* **Exercise aim**: The task calls for every line of the data to be repeated exactly.

* **Record excerpts**:
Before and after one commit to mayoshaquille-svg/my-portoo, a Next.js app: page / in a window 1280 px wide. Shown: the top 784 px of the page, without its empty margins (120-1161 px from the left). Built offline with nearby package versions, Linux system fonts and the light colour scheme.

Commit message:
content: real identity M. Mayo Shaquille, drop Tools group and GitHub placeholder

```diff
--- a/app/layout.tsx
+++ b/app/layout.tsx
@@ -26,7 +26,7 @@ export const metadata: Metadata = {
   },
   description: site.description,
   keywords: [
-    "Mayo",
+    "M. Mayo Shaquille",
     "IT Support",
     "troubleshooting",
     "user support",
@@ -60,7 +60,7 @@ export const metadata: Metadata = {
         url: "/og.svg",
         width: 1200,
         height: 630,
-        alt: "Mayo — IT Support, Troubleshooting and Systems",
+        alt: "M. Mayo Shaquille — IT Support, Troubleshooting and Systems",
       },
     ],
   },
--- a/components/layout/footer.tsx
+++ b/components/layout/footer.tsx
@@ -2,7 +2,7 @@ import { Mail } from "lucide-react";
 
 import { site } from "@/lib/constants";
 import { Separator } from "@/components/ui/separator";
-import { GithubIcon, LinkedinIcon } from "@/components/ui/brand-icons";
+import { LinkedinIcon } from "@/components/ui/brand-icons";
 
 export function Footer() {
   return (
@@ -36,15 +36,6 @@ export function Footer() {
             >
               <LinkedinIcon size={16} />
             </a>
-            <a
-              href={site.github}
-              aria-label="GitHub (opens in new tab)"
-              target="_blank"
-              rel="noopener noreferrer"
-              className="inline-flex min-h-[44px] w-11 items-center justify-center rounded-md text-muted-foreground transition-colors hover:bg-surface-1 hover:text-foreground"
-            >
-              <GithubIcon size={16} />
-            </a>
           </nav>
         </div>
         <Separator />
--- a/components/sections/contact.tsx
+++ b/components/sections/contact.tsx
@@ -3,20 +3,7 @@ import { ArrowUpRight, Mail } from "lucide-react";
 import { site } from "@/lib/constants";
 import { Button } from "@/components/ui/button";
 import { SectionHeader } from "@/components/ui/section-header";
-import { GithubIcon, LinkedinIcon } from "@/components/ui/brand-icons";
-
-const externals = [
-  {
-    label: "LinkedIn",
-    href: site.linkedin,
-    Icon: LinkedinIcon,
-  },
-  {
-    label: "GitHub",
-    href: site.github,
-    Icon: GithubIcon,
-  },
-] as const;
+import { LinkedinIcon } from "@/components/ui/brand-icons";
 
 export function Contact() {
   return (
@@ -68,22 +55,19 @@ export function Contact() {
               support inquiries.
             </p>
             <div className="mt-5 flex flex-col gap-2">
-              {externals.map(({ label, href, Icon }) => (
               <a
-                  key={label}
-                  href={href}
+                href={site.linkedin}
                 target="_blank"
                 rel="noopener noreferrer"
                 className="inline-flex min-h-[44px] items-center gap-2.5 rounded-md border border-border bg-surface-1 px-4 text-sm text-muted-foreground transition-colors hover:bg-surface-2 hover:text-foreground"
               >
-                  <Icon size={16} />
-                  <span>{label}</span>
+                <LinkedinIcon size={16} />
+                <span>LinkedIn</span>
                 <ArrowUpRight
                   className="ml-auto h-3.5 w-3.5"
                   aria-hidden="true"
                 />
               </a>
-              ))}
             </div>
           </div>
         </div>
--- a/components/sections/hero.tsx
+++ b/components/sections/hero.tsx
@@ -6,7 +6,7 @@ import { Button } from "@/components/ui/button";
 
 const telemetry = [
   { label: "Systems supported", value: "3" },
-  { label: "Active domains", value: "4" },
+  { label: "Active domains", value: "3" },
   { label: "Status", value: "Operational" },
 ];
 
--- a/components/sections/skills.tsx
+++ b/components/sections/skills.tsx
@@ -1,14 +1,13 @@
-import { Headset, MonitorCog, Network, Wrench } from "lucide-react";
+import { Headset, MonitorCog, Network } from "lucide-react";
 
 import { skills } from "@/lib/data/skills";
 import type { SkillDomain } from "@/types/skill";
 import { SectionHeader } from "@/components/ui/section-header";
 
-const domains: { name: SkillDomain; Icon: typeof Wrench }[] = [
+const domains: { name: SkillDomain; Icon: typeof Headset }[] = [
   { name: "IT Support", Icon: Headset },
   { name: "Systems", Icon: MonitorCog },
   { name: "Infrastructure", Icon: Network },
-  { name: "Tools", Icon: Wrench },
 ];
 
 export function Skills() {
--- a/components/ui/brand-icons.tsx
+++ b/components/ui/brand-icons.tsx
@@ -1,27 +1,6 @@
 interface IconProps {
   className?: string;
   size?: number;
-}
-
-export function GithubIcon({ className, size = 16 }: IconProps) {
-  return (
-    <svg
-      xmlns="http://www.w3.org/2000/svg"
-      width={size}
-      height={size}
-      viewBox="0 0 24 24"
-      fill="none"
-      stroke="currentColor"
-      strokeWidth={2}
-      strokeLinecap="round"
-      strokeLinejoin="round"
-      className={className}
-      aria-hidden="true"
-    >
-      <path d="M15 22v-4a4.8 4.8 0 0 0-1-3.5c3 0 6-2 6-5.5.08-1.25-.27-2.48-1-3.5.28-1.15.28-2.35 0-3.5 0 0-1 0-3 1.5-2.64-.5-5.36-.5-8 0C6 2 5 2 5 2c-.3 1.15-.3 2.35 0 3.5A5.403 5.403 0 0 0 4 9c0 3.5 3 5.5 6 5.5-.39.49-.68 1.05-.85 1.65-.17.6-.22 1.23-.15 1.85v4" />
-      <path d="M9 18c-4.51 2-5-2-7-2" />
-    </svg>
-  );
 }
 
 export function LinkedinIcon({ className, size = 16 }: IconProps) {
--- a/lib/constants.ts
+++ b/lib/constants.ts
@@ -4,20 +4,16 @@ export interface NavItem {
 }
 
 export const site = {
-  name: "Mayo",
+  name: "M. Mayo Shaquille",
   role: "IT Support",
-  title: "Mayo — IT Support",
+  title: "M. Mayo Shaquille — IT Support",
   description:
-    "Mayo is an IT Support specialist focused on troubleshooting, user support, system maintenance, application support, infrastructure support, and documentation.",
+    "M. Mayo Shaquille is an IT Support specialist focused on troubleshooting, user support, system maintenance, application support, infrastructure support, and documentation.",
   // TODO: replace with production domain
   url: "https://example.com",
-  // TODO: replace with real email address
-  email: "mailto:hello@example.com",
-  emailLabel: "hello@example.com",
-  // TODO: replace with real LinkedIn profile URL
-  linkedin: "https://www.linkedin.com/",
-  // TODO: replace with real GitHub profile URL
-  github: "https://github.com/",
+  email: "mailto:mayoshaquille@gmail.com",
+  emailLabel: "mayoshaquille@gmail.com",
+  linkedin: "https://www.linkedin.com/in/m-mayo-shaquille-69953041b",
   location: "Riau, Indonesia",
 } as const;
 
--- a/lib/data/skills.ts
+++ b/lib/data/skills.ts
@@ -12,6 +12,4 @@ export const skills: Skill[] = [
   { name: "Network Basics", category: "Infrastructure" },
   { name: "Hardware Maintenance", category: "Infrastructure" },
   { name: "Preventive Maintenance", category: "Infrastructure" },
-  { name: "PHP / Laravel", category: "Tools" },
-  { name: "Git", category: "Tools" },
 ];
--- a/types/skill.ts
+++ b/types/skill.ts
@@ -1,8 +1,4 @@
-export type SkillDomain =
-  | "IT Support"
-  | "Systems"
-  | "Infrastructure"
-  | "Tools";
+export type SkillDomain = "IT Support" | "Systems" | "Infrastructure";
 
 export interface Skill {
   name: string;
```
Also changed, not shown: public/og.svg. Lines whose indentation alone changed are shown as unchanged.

* **Result for this task**:
Before and after one commit to mayoshaquille-svg/my-portoo, a Next.js app: page / in a window 1280 px wide. Shown: the top 784 px of the page, without its empty margins (120-1161 px from the left). Built offline with nearby package versions, Linux system fonts and the light colour scheme.

Commit message:
content: real identity M. Mayo Shaquille, drop Tools group and GitHub placeholder

```diff
--- a/app/layout.tsx
+++ b/app/layout.tsx
@@ -26,7 +26,7 @@ export const metadata: Metadata = {
   },
   description: site.description,
   keywords: [
-    "Mayo",
+    "M. Mayo Shaquille",
     "IT Support",
     "troubleshooting",
     "user support",
@@ -60,7 +60,7 @@ export const metadata: Metadata = {
         url: "/og.svg",
         width: 1200,
         height: 630,
-        alt: "Mayo — IT Support, Troubleshooting and Systems",
+        alt: "M. Mayo Shaquille — IT Support, Troubleshooting and Systems",
       },
     ],
   },
--- a/components/layout/footer.tsx
+++ b/components/layout/footer.tsx
@@ -2,7 +2,7 @@ import { Mail } from "lucide-react";
 
 import { site } from "@/lib/constants";
 import { Separator } from "@/components/ui/separator";
-import { GithubIcon, LinkedinIcon } from "@/components/ui/brand-icons";
+import { LinkedinIcon } from "@/components/ui/brand-icons";
 
 export function Footer() {
   return (
@@ -36,15 +36,6 @@ export function Footer() {
             >
               <LinkedinIcon size={16} />
             </a>
-            <a
-              href={site.github}
-              aria-label="GitHub (opens in new tab)"
-              target="_blank"
-              rel="noopener noreferrer"
-              className="inline-flex min-h-[44px] w-11 items-center justify-center rounded-md text-muted-foreground transition-colors hover:bg-surface-1 hover:text-foreground"
-            >
-              <GithubIcon size={16} />
-            </a>
           </nav>
         </div>
         <Separator />
--- a/components/sections/contact.tsx
+++ b/components/sections/contact.tsx
@@ -3,20 +3,7 @@ import { ArrowUpRight, Mail } from "lucide-react";
 import { site } from "@/lib/constants";
 import { Button } from "@/components/ui/button";
 import { SectionHeader } from "@/components/ui/section-header";
-import { GithubIcon, LinkedinIcon } from "@/components/ui/brand-icons";
-
-const externals = [
-  {
-    label: "LinkedIn",
-    href: site.linkedin,
-    Icon: LinkedinIcon,
-  },
-  {
-    label: "GitHub",
-    href: site.github,
-    Icon: GithubIcon,
-  },
-] as const;
+import { LinkedinIcon } from "@/components/ui/brand-icons";
 
 export function Contact() {
   return (
@@ -68,22 +55,19 @@ export function Contact() {
               support inquiries.
             </p>
             <div className="mt-5 flex flex-col gap-2">
-              {externals.map(({ label, href, Icon }) => (
               <a
-                  key={label}
-                  href={href}
+                href={site.linkedin}
                 target="_blank"
                 rel="noopener noreferrer"
                 className="inline-flex min-h-[44px] items-center gap-2.5 rounded-md border border-border bg-surface-1 px-4 text-sm text-muted-foreground transition-colors hover:bg-surface-2 hover:text-foreground"
               >
-                  <Icon size={16} />
-                  <span>{label}</span>
+                <LinkedinIcon size={16} />
+                <span>LinkedIn</span>
                 <ArrowUpRight
                   className="ml-auto h-3.5 w-3.5"
                   aria-hidden="true"
                 />
               </a>
-              ))}
             </div>
           </div>
         </div>
--- a/components/sections/hero.tsx
+++ b/components/sections/hero.tsx
@@ -6,7 +6,7 @@ import { Button } from "@/components/ui/button";
 
 const telemetry = [
   { label: "Systems supported", value: "3" },
-  { label: "Active domains", value: "4" },
+  { label: "Active domains", value: "3" },
   { label: "Status", value: "Operational" },
 ];
 
--- a/components/sections/skills.tsx
+++ b/components/sections/skills.tsx
@@ -1,14 +1,13 @@
-import { Headset, MonitorCog, Network, Wrench } from "lucide-react";
+import { Headset, MonitorCog, Network } from "lucide-react";
 
 import { skills } from "@/lib/data/skills";
 import type { SkillDomain } from "@/types/skill";
 import { SectionHeader } from "@/components/ui/section-header";
 
-const domains: { name: SkillDomain; Icon: typeof Wrench }[] = [
+const domains: { name: SkillDomain; Icon: typeof Headset }[] = [
   { name: "IT Support", Icon: Headset },
   { name: "Systems", Icon: MonitorCog },
   { name: "Infrastructure", Icon: Network },
-  { name: "Tools", Icon: Wrench },
 ];
 
 export function Skills() {
--- a/components/ui/brand-icons.tsx
+++ b/components/ui/brand-icons.tsx
@@ -1,27 +1,6 @@
 interface IconProps {
   className?: string;
   size?: number;
-}
-
-export function GithubIcon({ className, size = 16 }: IconProps) {
-  return (
-    <svg
-      xmlns="http://www.w3.org/2000/svg"
-      width={size}
-      height={size}
-      viewBox="0 0 24 24"
-      fill="none"
-      stroke="currentColor"
-      strokeWidth={2}
-      strokeLinecap="round"
-      strokeLinejoin="round"
-      className={className}
-      aria-hidden="true"
-    >
-      <path d="M15 22v-4a4.8 4.8 0 0 0-1-3.5c3 0 6-2 6-5.5.08-1.25-.27-2.48-1-3.5.28-1.15.28-2.35 0-3.5 0 0-1 0-3 1.5-2.64-.5-5.36-.5-8 0C6 2 5 2 5 2c-.3 1.15-.3 2.35 0 3.5A5.403 5.403 0 0 0 4 9c0 3.5 3 5.5 6 5.5-.39.49-.68 1.05-.85 1.65-.17.6-.22 1.23-.15 1.85v4" />
-      <path d="M9 18c-4.51 2-5-2-7-2" />
-    </svg>
-  );
 }
 
 export function LinkedinIcon({ className, size = 16 }: IconProps) {
--- a/lib/constants.ts
+++ b/lib/constants.ts
@@ -4,20 +4,16 @@ export interface NavItem {
 }
 
 export const site = {
-  name: "Mayo",
+  name: "M. Mayo Shaquille",
   role: "IT Support",
-  title: "Mayo — IT Support",
+  title: "M. Mayo Shaquille — IT Support",
   description:
-    "Mayo is an IT Support specialist focused on troubleshooting, user support, system maintenance, application support, infrastructure support, and documentation.",
+    "M. Mayo Shaquille is an IT Support specialist focused on troubleshooting, user support, system maintenance, application support, infrastructure support, and documentation.",
   // TODO: replace with production domain
   url: "https://example.com",
-  // TODO: replace with real email address
-  email: "mailto:hello@example.com",
-  emailLabel: "hello@example.com",
-  // TODO: replace with real LinkedIn profile URL
-  linkedin: "https://www.linkedin.com/",
-  // TODO: replace with real GitHub profile URL
-  github: "https://github.com/",
+  email: "mailto:mayoshaquille@gmail.com",
+  emailLabel: "mayoshaquille@gmail.com",
+  linkedin: "https://www.linkedin.com/in/m-mayo-shaquille-69953041b",
   location: "Riau, Indonesia",
 } as const;
 
--- a/lib/data/skills.ts
+++ b/lib/data/skills.ts
@@ -12,6 +12,4 @@ export const skills: Skill[] = [
   { name: "Network Basics", category: "Infrastructure" },
   { name: "Hardware Maintenance", category: "Infrastructure" },
   { name: "Preventive Maintenance", category: "Infrastructure" },
-  { name: "PHP / Laravel", category: "Tools" },
-  { name: "Git", category: "Tools" },
 ];
--- a/types/skill.ts
+++ b/types/skill.ts
@@ -1,8 +1,4 @@
-export type SkillDomain =
-  | "IT Support"
-  | "Systems"
-  | "Infrastructure"
-  | "Tools";
+export type SkillDomain = "IT Support" | "Systems" | "Infrastructure";
 
 export interface Skill {
   name: string;
```
Also changed, not shown: public/og.svg. Lines whose indentation alone changed are shown as unchanged.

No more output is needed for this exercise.